Calling for an end to a traditional practice without addressing the underlying beliefs and structures that keep it in place, or without proposing an alternative that allows those beliefs and structures to be transformed, can drive communities to hide the practice rather than end it. This tactic depends upon the respect of a community for its leaders, and the willingness of those leaders to set an example for the community to follow. To end the trokosi practice, it is essential that communities be convinced that they do not need to relinquish their family members to the priests in order to atone for their sins. The liberation rituals and the reassurances from community leaders are essential in alleviating fears of reprisals from the gods and in building trust within the community.
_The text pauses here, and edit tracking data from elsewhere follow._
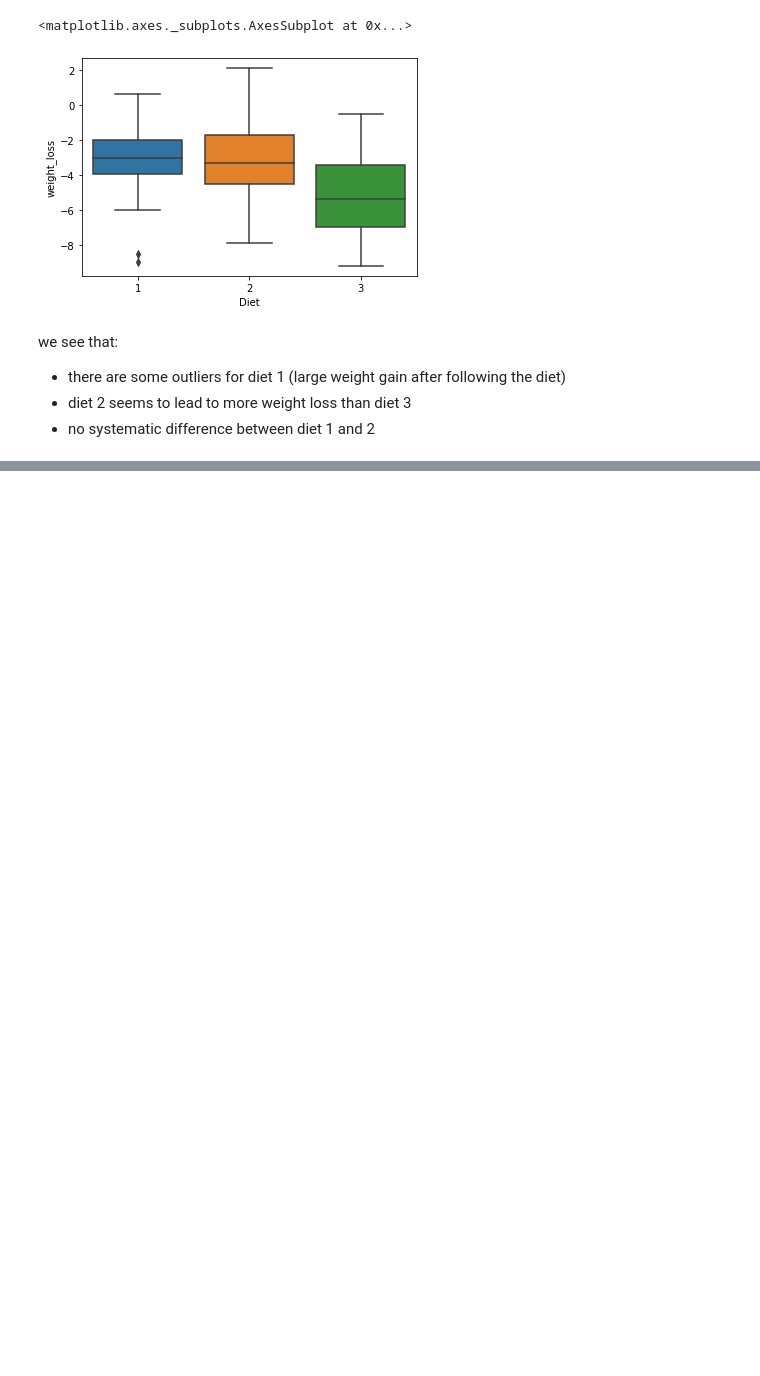
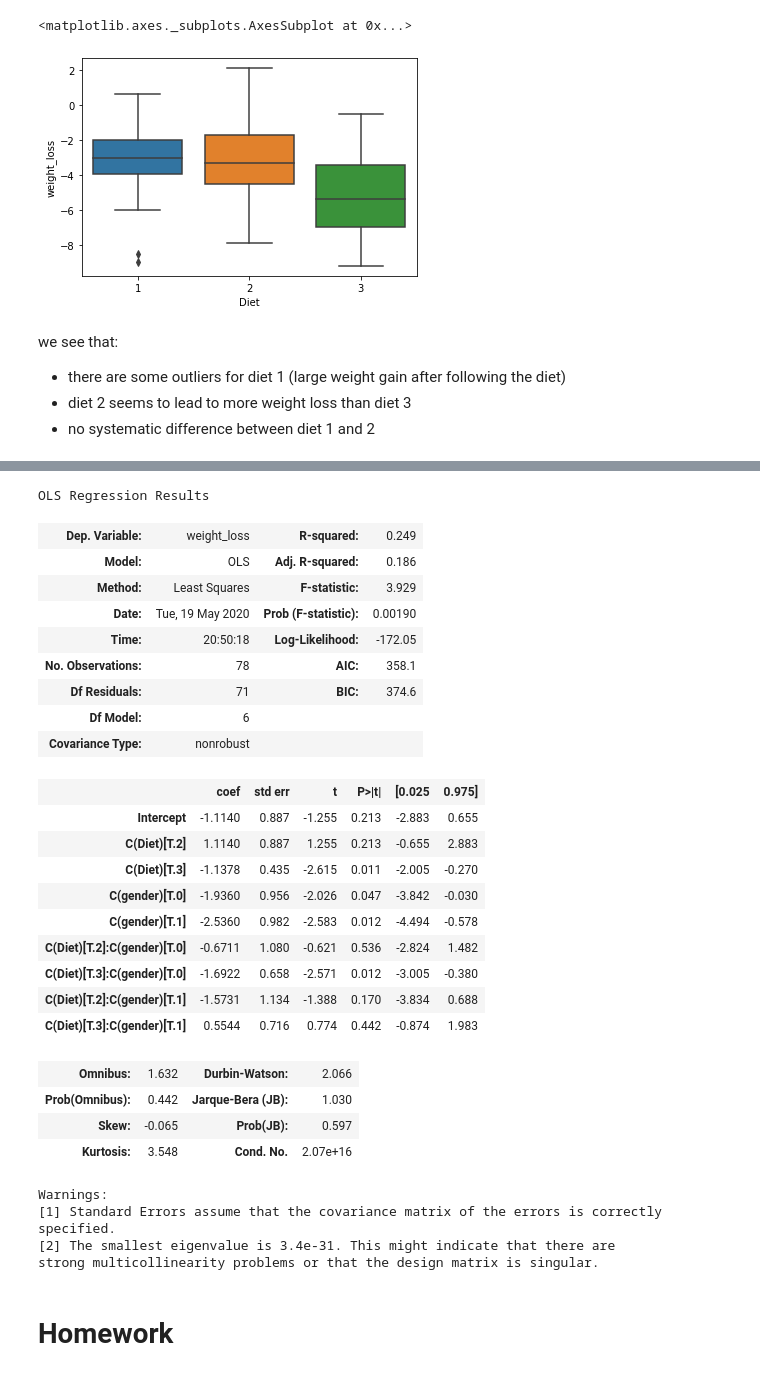
Before and after one commit to KayKozaronek/03_Courses, a Jupyter notebook: ANOVA.ipynb, the cells around one changed output, grey strips where cells are left out. Drawn from its saved outputs; the diff is of its cells as text; code cells hidden in the pictures; blank space fills up the shorter version.

```diff
--- a/ANOVA.ipynb
+++ b/ANOVA.ipynb
@@ -625,0 +660,33 @@ we see that:
+# %%
+ols("weight_loss ~C(Diet)*C(gender)", data = diet).fit().summary()
+# %% [output]
+OLS Regression Results
+| Dep. Variable: | weight_loss | R-squared: | 0.249 |
+| Model: | OLS | Adj. R-squared: | 0.186 |
+| Method: | Least Squares | F-statistic: | 3.929 |
+| Date: | Tue, 19 May 2020 | Prob (F-statistic): | 0.00190 |
+| Time: | 20:50:18 | Log-Likelihood: | -172.05 |
+| No. Observations: | 78 | AIC: | 358.1 |
+| Df Residuals: | 71 | BIC: | 374.6 |
+| Df Model: | 6 |  |  |
+| Covariance Type: | nonrobust |  |  |
+|  | coef | std err | t | P>|t| | [0.025 | 0.975] |
+| Intercept | -1.1140 | 0.887 | -1.255 | 0.213 | -2.883 | 0.655 |
+| C(Diet)[T.2] | 1.1140 | 0.887 | 1.255 | 0.213 | -0.655 | 2.883 |
+| C(Diet)[T.3] | -1.1378 | 0.435 | -2.615 | 0.011 | -2.005 | -0.270 |
+| C(gender)[T.0] | -1.9360 | 0.956 | -2.026 | 0.047 | -3.842 | -0.030 |
+| C(gender)[T.1] | -2.5360 | 0.982 | -2.583 | 0.012 | -4.494 | -0.578 |
+| C(Diet)[T.2]:C(gender)[T.0] | -0.6711 | 1.080 | -0.621 | 0.536 | -2.824 | 1.482 |
+| C(Diet)[T.3]:C(gender)[T.0] | -1.6922 | 0.658 | -2.571 | 0.012 | -3.005 | -0.380 |
+| C(Diet)[T.2]:C(gender)[T.1] | -1.5731 | 1.134 | -1.388 | 0.170 | -3.834 | 0.688 |
+| C(Diet)[T.3]:C(gender)[T.1] | 0.5544 | 0.716 | 0.774 | 0.442 | -0.874 | 1.983 |
+| Omnibus: | 1.632 | Durbin-Watson: | 2.066 |
+| Prob(Omnibus): | 0.442 | Jarque-Bera (JB): | 1.030 |
+| Skew: | -0.065 | Prob(JB): | 0.597 |
+| Kurtosis: | 3.548 | Cond. No. | 2.07e+16 |
+Warnings:
+[1] Standard Errors assume that the covariance matrix of the errors is correctly specified.
+[2] The smallest eigenvalue is 3.4e-31. This might indicate that there are
+strong multicollinearity problems or that the design matrix is singular.
+# %% [markdown]
+# Homework
```
Also changed, not shown: parts of 19 cells of this notebook.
This tactic could be useful in helping to transform or eradicate other traditional or entrenched social practices that violate human rights, such as female genital cutting or domestic violence.